If you aren’t familiar with YouTube-DL, it’s a handy command line program that allows users to easily download YouTube and other online videos without the need for gimmicky software or special website privileges and credentials.
Managing it is even easier on Unraid, as user kmb32123 has created a container that automates the installation of YouTube-DL and provides a nice GUI for adding videos via URL.
In this guide, I’ll outline the relatively simple installation process and talk a bit about how to securely get this up-and-running with external access via a reverse proxy.
What We’ll Need
We won’t need much to set this up – a working installation of Unraid and access to the Community Applications plugin will get you most of the way.
If you’d like to access YouTube-DL externally, refer to the following guides to set up NGINX Proxy Manager using a custom domain or Duck DNS (or any other dynamic DNS provider) before following the external access steps later in this guide.
To begin, head to the Community Applications plugin via the “Apps” tab within the Unraid interface and search for “youtube-dl”.
Click the installation button on the “youtube-dl-server” container that appears:
There are two fields we’ll need to complete before we can click “Apply” and install the container:
- Web UI: This is the port you’ll use to access YouTube-DL internally.
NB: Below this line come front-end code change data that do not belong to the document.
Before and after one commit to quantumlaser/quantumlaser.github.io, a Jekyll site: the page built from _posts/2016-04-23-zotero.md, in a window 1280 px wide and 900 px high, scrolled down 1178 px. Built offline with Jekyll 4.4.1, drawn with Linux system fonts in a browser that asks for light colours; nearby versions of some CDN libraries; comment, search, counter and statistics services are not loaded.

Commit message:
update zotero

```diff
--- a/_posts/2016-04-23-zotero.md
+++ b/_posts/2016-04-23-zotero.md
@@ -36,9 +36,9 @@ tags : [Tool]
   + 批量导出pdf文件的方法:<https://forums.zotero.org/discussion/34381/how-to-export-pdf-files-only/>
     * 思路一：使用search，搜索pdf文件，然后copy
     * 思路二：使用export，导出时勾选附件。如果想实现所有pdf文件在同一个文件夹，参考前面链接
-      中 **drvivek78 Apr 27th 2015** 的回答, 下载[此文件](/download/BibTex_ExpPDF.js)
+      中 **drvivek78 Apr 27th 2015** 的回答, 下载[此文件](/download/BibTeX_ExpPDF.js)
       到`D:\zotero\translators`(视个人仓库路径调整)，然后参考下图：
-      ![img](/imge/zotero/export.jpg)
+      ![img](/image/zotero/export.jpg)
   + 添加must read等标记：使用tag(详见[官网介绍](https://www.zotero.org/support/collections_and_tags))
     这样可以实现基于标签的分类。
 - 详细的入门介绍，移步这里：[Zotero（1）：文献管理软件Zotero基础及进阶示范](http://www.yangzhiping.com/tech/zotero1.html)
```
I’ve chosen to leave it at the default “8080”.
- Download: The folder you’d like the downloads to be stored. I’ve created a “youtube-dl” folder in my “Downloads” share, but you can select any available folders within your shares.
When you’re ready, click “Apply” to install the container.
After it’s finished installing, YouTube-DL will be accessing by visiting:
<Server IP Address>:<YouTube-DL Port>/youtube-dl
So in my instance, I was able to access the GUI by visiting:
From there, you can enter the URL of almost any web video you’d like to download, select the option for video and audio formats using the dropdown on the right, and click “Submit” to have it begin downloading into the folder you selected.
Accessing YouTube-DL Externally
If you’d like to access the web UI on an external network, the process of adding YouTube-DL as a new proxy host in NGINX Proxy Manager will differ slightly from most other applications you like already have set up.
To get started, after you’ve created a subdomain in Cloudflare or DuckDNS, create a new proxy host and complete the “Details” and “SSL” tabs as usual:
Before you save it to create a new proxy host, we’ll need to add a custom location due to the container requiring “/youtube-dl” to be appended onto the URL.
In the “Custom locations” tab, add the following and then click “Save”:
For some reason, in my multiple attempts at recreating this to document the steps for this guide, the first “Save” always threw an internal error. If the same happens for you, click out of the proxy host dialogue box, go back in, re-enable SSL, and click “Save”.
You should now be able to access your YouTube-DL container externally at:
Securing External Access
If the idea of stopping here and leaving your external instance of YouTube-DL available to anyone who has access to your subdomain doesn’t scare you, it should.
Luckily, NGINX Proxy Manager implements a common NGINX feature called Access Lists, which allows you to secure websites that don’t have built-in authentication methods.
To do this, head to the “Access Lists” tab in NGINX Proxy Manager and create a new list by giving it a name and creating username/password combinations or adding approved IP addresses to limit who has access to the application via the subdomain.
To implement this, edit the YouTube-DL proxy host you created earlier and under the “Details” tab, change the “Access List” dropdown from “Publicly Accessible” to the list you just created.
If you’ve followed the steps above, you should have a working web UI for online video downloads using YouTube-DL and secure web access for when you find videos you’d like to download on-the-go.
Feel free to leave any questions, comments, or feedback in the comment section below.
If you’ve found this or any of the other posts on SHIFT14 helpful, please consider supporting the site through a one-time PayPal donation or ongoing support through Patreon. My goal is to continue providing in-depth guides for the technical community and the support helps justify the time and resources spent doing so.